The significance or insignificant of variables is further verified through p-values. The p-value of weight variable is 0.000 which is **less **than 0.005, thus indicating the significance of weight variable. The foreign variable’s p-value is also 0.000 which is lower than 0, therefore, it is also significant variable.

Now, to sum up the whole model, we come to know that our two variables are significantly affecting the price variable. While all other five variables are insignificant, and they do not affect the price variable.

Tip: When a variable becomes insignificant, its coefficient value has no meaning.

**How much independent variables are affecting the dependent variable?**

Now, the last question while interpreting the regression output in Stata, how much weight and foreign variable affecting the price variable? This will tell the coefficient values of these two variables. The coefficient value of weight variable is 4.9116. The sign is positive, so there would be a positive relationship between these two. When weight increases by 1 unit, the price would increase by 4.9116 per unit (or dollar if price is in dollars). If weight decreases by 1 unit, the price will also decrease by 4.9116 per unit (or dollar if price is in dollars). This is the crux of regression model.

Similarly, foreign variable coefficient value is 3518.809. It also has a positive sign, therefore, a positive relationship between foreign and price variables.
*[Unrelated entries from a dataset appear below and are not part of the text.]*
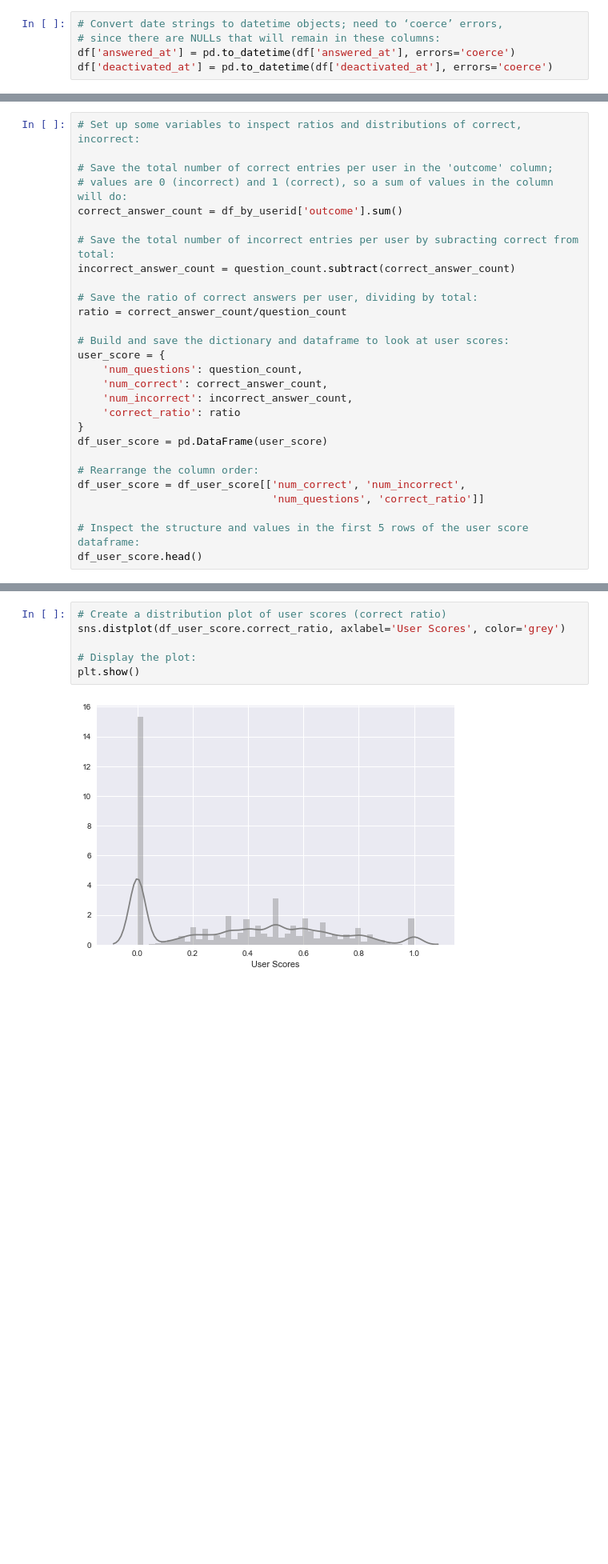
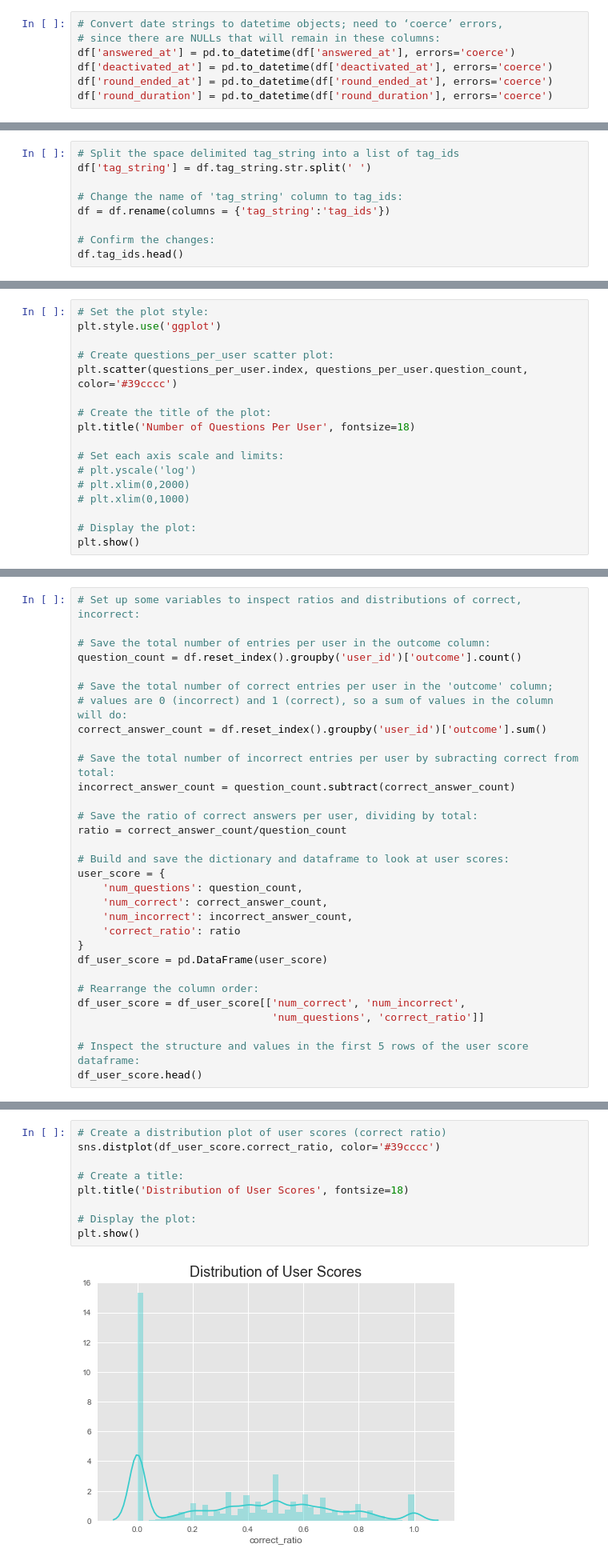
Before and after one commit to oserttas-math/predicting_assessment_mastery, a Jupyter notebook: notebooks/1.0-humburgc-initial_data_exploration.ipynb, the cells around one changed output, grey strips where cells are left out. Shown at 80% size. Saved outputs shown, nothing was run; the diff lists cells and outputs as text; blank space fills up the shorter version.

Commit message:
Improve plots; additions.

```diff
--- a/notebooks/1.0-humburgc-initial_data_exploration.ipynb
+++ b/notebooks/1.0-humburgc-initial_data_exploration.ipynb
@@ -379,3 +386,5 @@ This is expected and useful.
 # since there are NULLs that will remain in these columns:
 df['answered_at'] = pd.to_datetime(df['answered_at'], errors='coerce')
 df['deactivated_at'] = pd.to_datetime(df['deactivated_at'], errors='coerce')
+df['round_ended_at'] = pd.to_datetime(df['round_ended_at'], errors='coerce')
+df['round_duration'] = pd.to_datetime(df['round_duration'], errors='coerce')
@@ -381,0 +393,9 @@ df['deactivated_at'] = pd.to_datetime(df['deactivated_at'], errors='coerce')
+# %%
+# Split the space delimited tag_string into a list of tag_ids
+df['tag_string'] = df.tag_string.str.split(' ')
+
+# Change the name of 'tag_string' column to tag_ids:
+df = df.rename(columns = {'tag_string':'tag_ids'})
+
+# Confirm the changes:
+df.tag_ids.head()
@@ -493,0 +534,17 @@ plt.show()
+# %%
+# Set the plot style:
+plt.style.use('ggplot')
+
+# Create questions_per_user scatter plot:
+plt.scatter(questions_per_user.index, questions_per_user.question_count, color='#39cccc')
+
+# Create the title of the plot:
+plt.title('Number of Questions Per User', fontsize=18)
+
+# Set each axis scale and limits:
+# plt.yscale('log')
+# plt.xlim(0,2000)
+# plt.xlim(0,1000)
+
+# Display the plot:
+plt.show()
@@ -494,9 +568,12 @@ plt.show()
 # %%
 # Set up some variables to inspect ratios and distributions of correct, incorrect:
 
+# Save the total number of entries per user in the outcome column:
+question_count = df.reset_index().groupby('user_id')['outcome'].count()
+
 # Save the total number of correct entries per user in the 'outcome' column;
 # values are 0 (incorrect) and 1 (correct), so a sum of values in the column will do:
-correct_answer_count = df_by_userid['outcome'].sum()
+correct_answer_count = df.reset_index().groupby('user_id')['outcome'].sum()
 
 # Save the total number of incorrect entries per user by subracting correct from total:
 incorrect_answer_count = question_count.subtract(correct_answer_count)
@@ -530,11 +619,14 @@ df_user_score.head()
 # %%
 # Create a distribution plot of user scores (correct ratio)
-sns.distplot(df_user_score.correct_ratio, axlabel='User Scores', color='grey')
+sns.distplot(df_user_score.correct_ratio, color='#39cccc')
+
+# Create a title:
+plt.title('Distribution of User Scores', fontsize=18)
 
 # Display the plot:
 plt.show()
 # %% [output]
-[figure, old version]
+[figure, new version]
 # %%
 # Create a box plot of the user scores:
 df_user_score.boxplot(column='correct_ratio')
```
Also changed, not shown: parts of 97 cells of this notebook.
It means when a vehicle is foreign, its price would increase by 3518.809 per unit of price (or dollars if price is given in dollars). If a vehicle is not foreign, meaning that it is domestic, the vehicle price would decrease by 3518.809 per unit or price (or dollars if price is given in dollars).
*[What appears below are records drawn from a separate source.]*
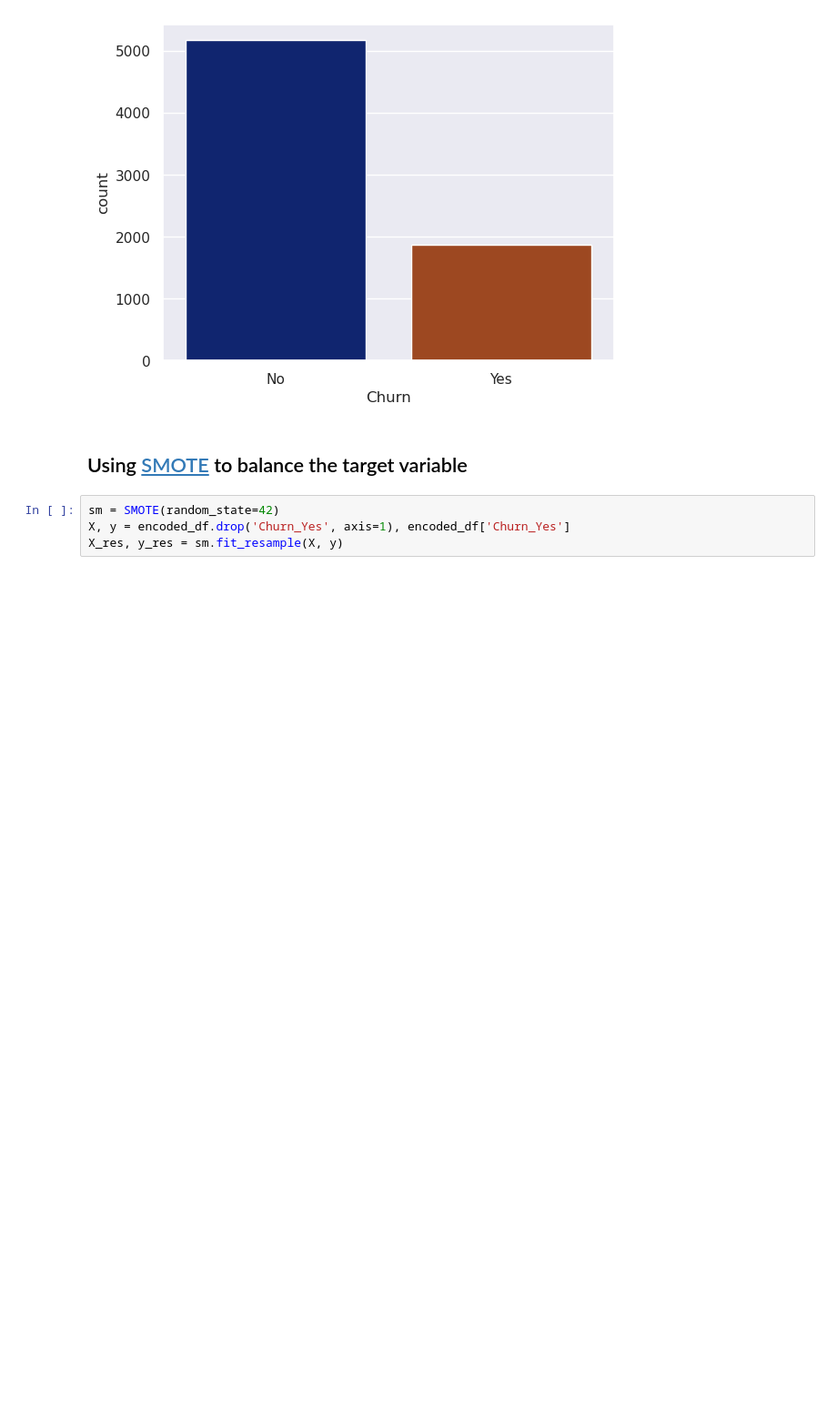
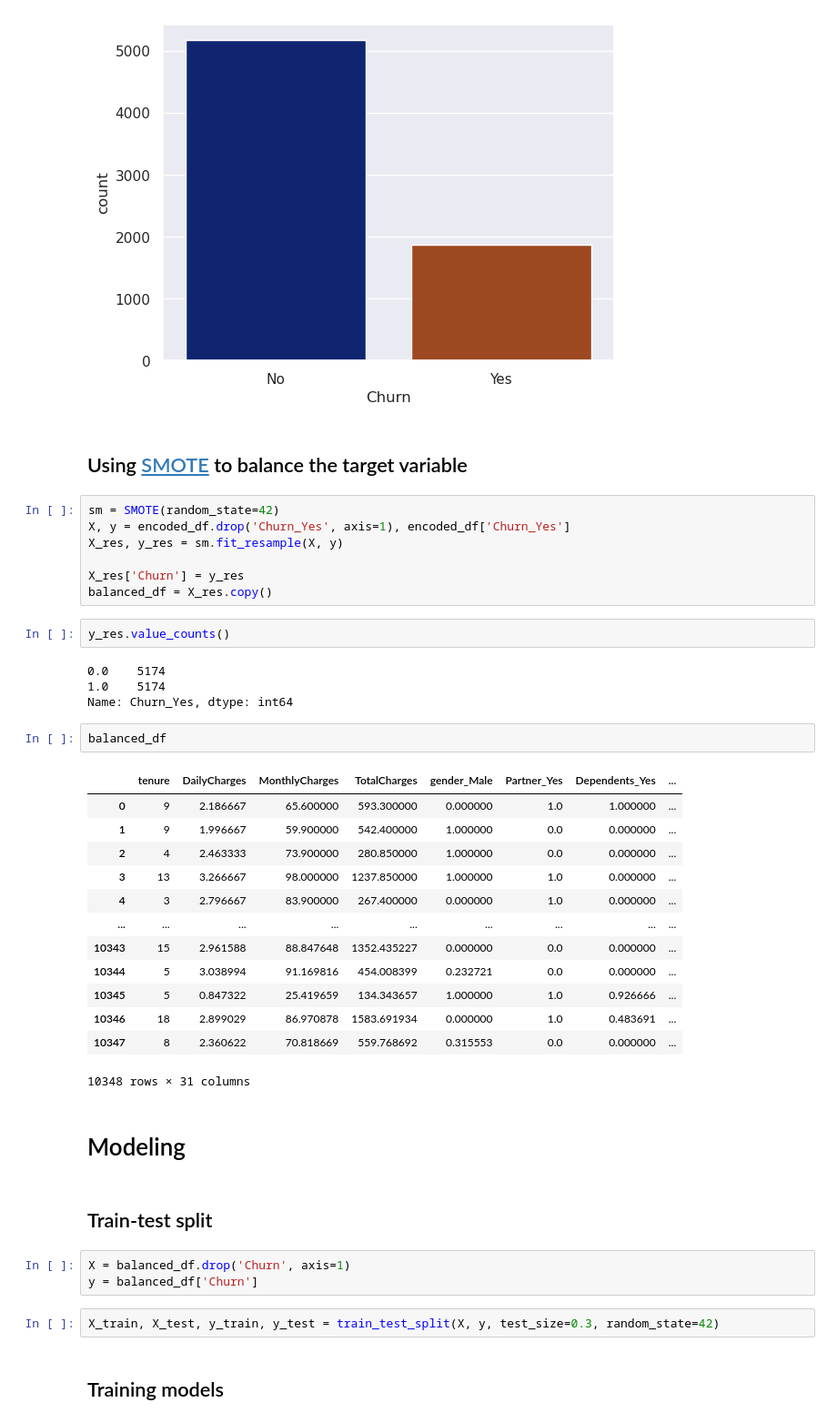
Before and after one commit to luanpbrasil/alura-voz-churn-prediction, a Jupyter notebook: notebooks/preprocessing_and_modeling-week_3.ipynb, the cells around one changed output. Shown at 91% size. Saved outputs shown, nothing was run; the diff lists cells and outputs as text; blank space fills up the shorter version.

```diff
--- a/notebooks/preprocessing_and_modeling-week_3.ipynb
+++ b/notebooks/preprocessing_and_modeling-week_3.ipynb
@@ -126,3 +134,39 @@ sns.countplot(x='Churn', data=df, palette='dark');
 sm = SMOTE(random_state=42)
 X, y = encoded_df.drop('Churn_Yes', axis=1), encoded_df['Churn_Yes']
 X_res, y_res = sm.fit_resample(X, y)
+
+X_res['Churn'] = y_res
+balanced_df = X_res.copy()
+# %%
+y_res.value_counts()
+# %% [output]
+0.0    5174
+1.0    5174
+Name: Churn_Yes, dtype: int64
+# %%
+balanced_df
+# %% [output]
+|  | tenure | DailyCharges | MonthlyCharges | TotalCharges | gender_Male | Partner_Yes | Dependents_Yes | ... |
+| 0 | 9 | 2.186667 | 65.600000 | 593.300000 | 0.000000 | 1.0 | 1.000000 | ... |
+| 1 | 9 | 1.996667 | 59.900000 | 542.400000 | 1.000000 | 0.0 | 0.000000 | ... |
+| 2 | 4 | 2.463333 | 73.900000 | 280.850000 | 1.000000 | 0.0 | 0.000000 | ... |
+| 3 | 13 | 3.266667 | 98.000000 | 1237.850000 | 1.000000 | 1.0 | 0.000000 | ... |
+| 4 | 3 | 2.796667 | 83.900000 | 267.400000 | 0.000000 | 1.0 | 0.000000 | ... |
+| ... | ... | ... | ... | ... | ... | ... | ... | ... |
+| 10343 | 15 | 2.961588 | 88.847648 | 1352.435227 | 0.000000 | 0.0 | 0.000000 | ... |
+| 10344 | 5 | 3.038994 | 91.169816 | 454.008399 | 0.232721 | 0.0 | 0.000000 | ... |
+| 10345 | 5 | 0.847322 | 25.419659 | 134.343657 | 1.000000 | 1.0 | 0.926666 | ... |
+| 10346 | 18 | 2.899029 | 86.970878 | 1583.691934 | 0.000000 | 1.0 | 0.483691 | ... |
+| 10347 | 8 | 2.360622 | 70.818669 | 559.768692 | 0.315553 | 0.0 | 0.000000 | ... |
+10348 rows × 31 columns
+# %% [markdown]
+# Modeling
+# %% [markdown]
+## Train-test split
+# %%
+X = balanced_df.drop('Churn', axis=1)
+y = balanced_df['Churn']
+# %%
+X_train, X_test, y_train, y_test = train_test_split(X, y, test_size=0.3, random_state=42)
+# %% [markdown]
+## Training models
```
Also changed, not shown: parts of 19 cells of this notebook.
**95% Confidence Interval**

As I explained earlier, the confidence interval is construed with the mixture of coefficient value and standard error. This is a minimum and maximum confidence interval level. The final value of variable may be up or down by this interval. Remember, we cannot be 100% sure in statistics, so there would always be room for deviation of final value. This interval guides us through that, the final value may be up or down with this interval.

The weight variable lower value is 2.477 and upper value is 7.345. It tells us that weight variable’s coefficient value 4.911 may be deviate by these two lower and upper values. Likewise, the foreign variable lower value is 2111.311 and upper value is 4926.306. This also tells us that for some variables the effect of foreign variable may be up or down by these two upper and lower values. The other variables’ values are not relevant because they are insignificant, so their coefficient values do not matter, and similarly their 95% confidence interval values also do not matter in the regression model.

## Could not Understand your research Project?

Let’s discuss it with me. I have tutored more than 400+ students in understanding their projects and their grades were 100% better.

**Conclusion**

This article sums up the interpretation of regression model in Stata. I have presented a stepwise example of multiple regression model and interpret the statistics. There are numerous things to look from regression output. The R-squared, Adjusted R-squared, t-statistics and p-values, and lastly coefficients values are main things to look while interpreting the regression results. These values will tell you the whole story of dependent and independent variables relationship.

Nice post. I learn something new and challenging on sites I stumbleupon everyday. Its always interesting to read content from other writers and practice a little something from their sites.